Combating climate change is a global challenge that requires serious attention. To reduce the hazardous impacts of climate change, a transfer to a low-carbon economy is essential for many countries around the world. Research shows that people living in under developed countries who contribute minimally to global warming are amongst the most vulnerable population to its effects. Countries such as Turkey, who are expanding and growing their economy, need to find environmentally friendly, economical, and sustainable ways to do this to avoid contributing further to climate change.

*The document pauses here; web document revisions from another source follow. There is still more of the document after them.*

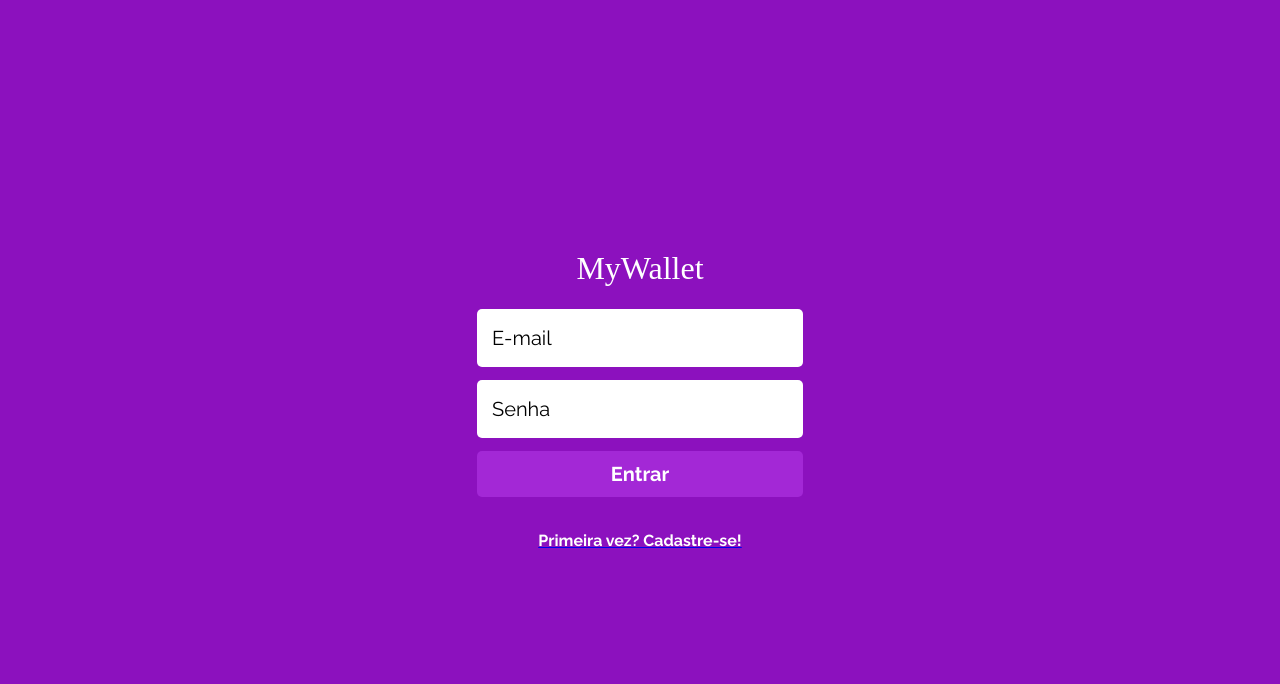
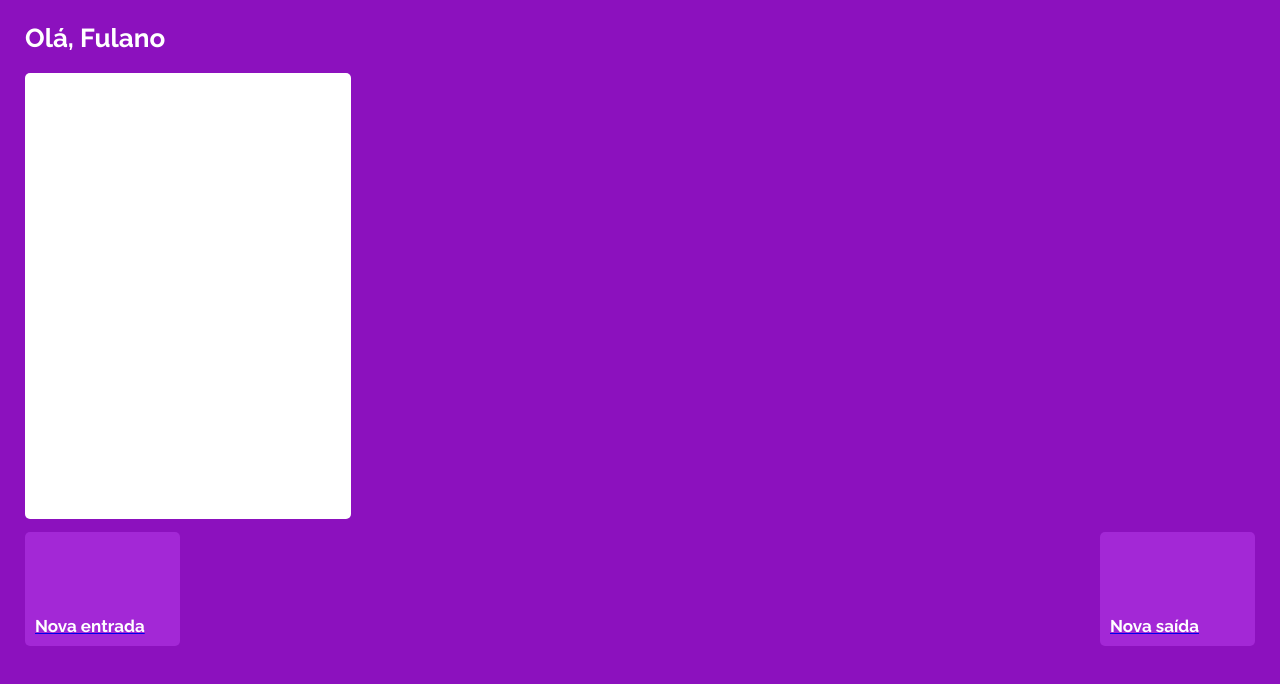
Before and after one commit to gadi29/projeto13-mywallet-front, a React app: page / in a window 1280 px wide. Before the commit this address led to /login. Built offline with nearby package versions, Linux system fonts and the light colour scheme; a web font is replaced by a local one.

Commit message:
implement main screen

```diff
--- a/src/assets/css/styles.css
+++ b/src/assets/css/styles.css
@@ -2,7 +2,7 @@
 @import url('https://fonts.googleapis.com/css2?family=Saira+Stencil+One&display=swap');
 
 * {
-  box-sizing: border-box;
+  box-sizing: border-box !important;
   font-family: 'Raleway', sans-serif !important;
   background-color: #8C11BE;
 }
--- a/src/components/Main.js
+++ b/src/components/Main.js
@@ -1,21 +1,105 @@
 import React, { useEffect } from 'react';
-import { useNavigate } from 'react-router-dom';
+import { Link, useNavigate } from 'react-router-dom';
+import styled from 'styled-components';
 
 function Main() {
   const navigate = useNavigate();
   let userStorage = localStorage.getItem("user");
 
-  useEffect((() => {
+  /*useEffect((() => {
     if (userStorage === null) {
       return navigate('/login');
     }
-  }), [navigate, userStorage]);
+  }), [navigate, userStorage]);*/
 
   return (
-    <>
-    <h1>TESTE MAIN</h1>
-    </>
+      <Container>
+        <Top>
+          <h1>Olá, Fulano</h1>
+          <ion-icon name="exit-outline"></ion-icon>
+        </Top>
+        <Center>
+
+        </Center>
+        <Bottom>
+          <Link to={'/new_entry'}>
+            <button>
+              <ion-icon name="add-circle-outline"></ion-icon>
+              Nova entrada
+            </button>
+          </Link>
+          <Link to={'/new_exit'}>
+            <button>
+              <ion-icon name="remove-circle-outline"></ion-icon>
+              Nova saída
+            </button>
+          </Link>
+        </Bottom>
+      </Container>
   )
 }
 
+const Container = styled.div`
+  width: 100%;
+  padding: 25px;
+`;
+
+const Top = styled.div`
+  display: flex;
+  justify-content: space-between;
+  align-items: center;
+
+  h1 {
+    font-size: 26px;
+    font-weight: 700;
+    color: #FFFFFF;
+  }
+
+  ion-icon {
+    font-size: 30px;
+    color: #FFFFFF;
+    cursor: pointer;
+  }
+`;
+
+const Center = styled.div`
+  background-color: #FFFFFF;
+  border-radius: 5px;
+
+  width: 326px;
+  height: 446px;
+  margin-top: 22px;
+  margin-bottom: 13px;
+`;
+
+const Bottom = styled.div`
+  display: flex;
+  justify-content: space-between;
+  align-items: center;
+
+  button {
+    background-color: #A328D6;
+    border: none;
+    border-radius: 5px;
+    cursor: pointer;
+
+    width: 155px;
+    height: 114px;
+    padding: 10px 0;
+    padding-left: 10px;
+    display: flex;
+    flex-direction: column;
+    align-items: flex-start;
+    justify-content: space-between;
+
+    color: #FFFFFF;
+    font-size: 17px;
+    font-weight: 700;
+
+    ion-icon {
+      font-size: 24px;
+    }
+  }
+`;
+
 export default Main;
```
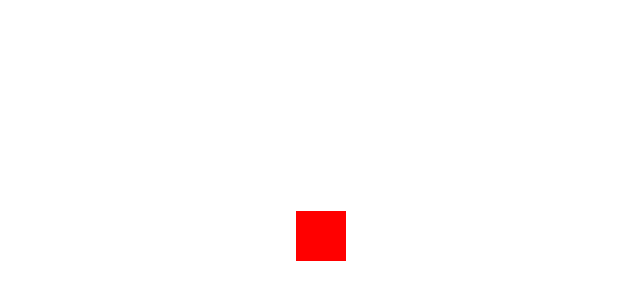
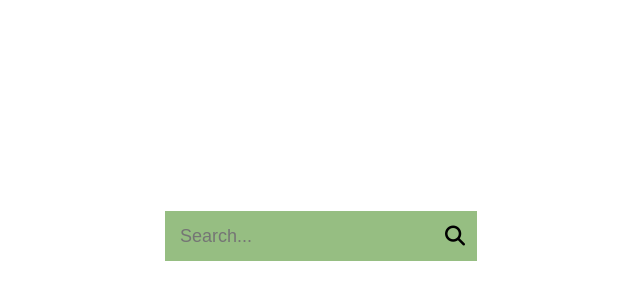
Before and after one commit to RubenValls/hidden-search, a plain HTML site: page index.html in a window 1280 px wide. Shown: the part 164-464 px from the top of the page, without its empty margins (319-959 px from the left). Drawn offline with Linux system fonts and the light colour scheme.

Commit message:
added search bar but without functionalityç

```diff
--- a/index.html
+++ b/index.html
@@ -7,8 +7,14 @@
 </head>
 <body>
     <div class="container">
-        <div class="search-container"></div>
+        <div class="search-container">
+            <input type="text" placeholder="Search...">
+            <button>
+                <i class="fa-solid fa-magnifying-glass fa-xl" style="color: #000000;"></i>
+            </button>
+        </div>
     </div>
     <script src="script.js"></script>
+    <script src="https://kit.fontawesome.com/90f76945fa.js" crossorigin="anonymous"></script>
 </body>
 </html>
--- a/styles.css
+++ b/styles.css
@@ -15,6 +15,30 @@ body{
     justify-content: center;
     align-items: center;
     height: 50px;
+    width: auto;
+}
+
+.search-container button {
     width: 50px;
-    background-color: red;
+    height: 100%;
+    border: none;
+    background-color: rgb(150, 190, 130);
 }
+
+.search-container button:hover {
+    cursor: pointer;
+}
+
+.search-container input {
+    width: 100%;
+    height: 100%;
+    border: none;
+    background-color: rgb(150, 190, 130);
+    color: white;
+    padding: 15px;
+    font-size: large;
+}
+
+.search-container input:focus {
+    outline: none;
+}
```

Over the next ten years, Turkey is aiming to quintuple the number of installed wind turbines across the country. This rapid increase of turbines will require geographical spaces which cause conflict between the local population and energy companies. The challenge will be in identifying the middle ground between making renewable energy sources more economical for the public while making them more attractive for energy companies to pursue. There are a wide variety of renewable energy sources to choose from. However, wind energy holds the largest share and is rapidly growing in the energy sector.

There has been a remarkable increase in the capacity of installed wind energy turbines which is doubling every three years around the world. By 2014, the total wind turbine capacity had reached 320GW, which corresponds to 4 per cent of the world’s total electric generation capacity. However, wind energy experts point out that the cost of wind energy must be reduced significantly to keep up with this positive trend. One way to reduce the cost of renewable energy would be to find innovative solutions through the application of new materials.

My research visit to the University of Edinburgh focussed on solving the problems with existing wind turbine technologies by using superconducting generators for large scale offshore wind turbine construction.

Carrying wind turbines offshore can solve the problem of space and conflict between populations and companies, but other engineering problems make offshore construction difficult and expensive. The high mass and maintenance issues involved in offshore wind turbine installation currently render the projects inviable. It was precisely these engineering problems that I was hoping to address and solve through my research visit to the UK. We aimed to design a reliable low maintenance superconducting generators for wind turbines. If this could be realised, new technology could reduce the mass by 50 per cent, contributing to the reduction of energy costs, helping to make offshore wind turbines more economically feasible.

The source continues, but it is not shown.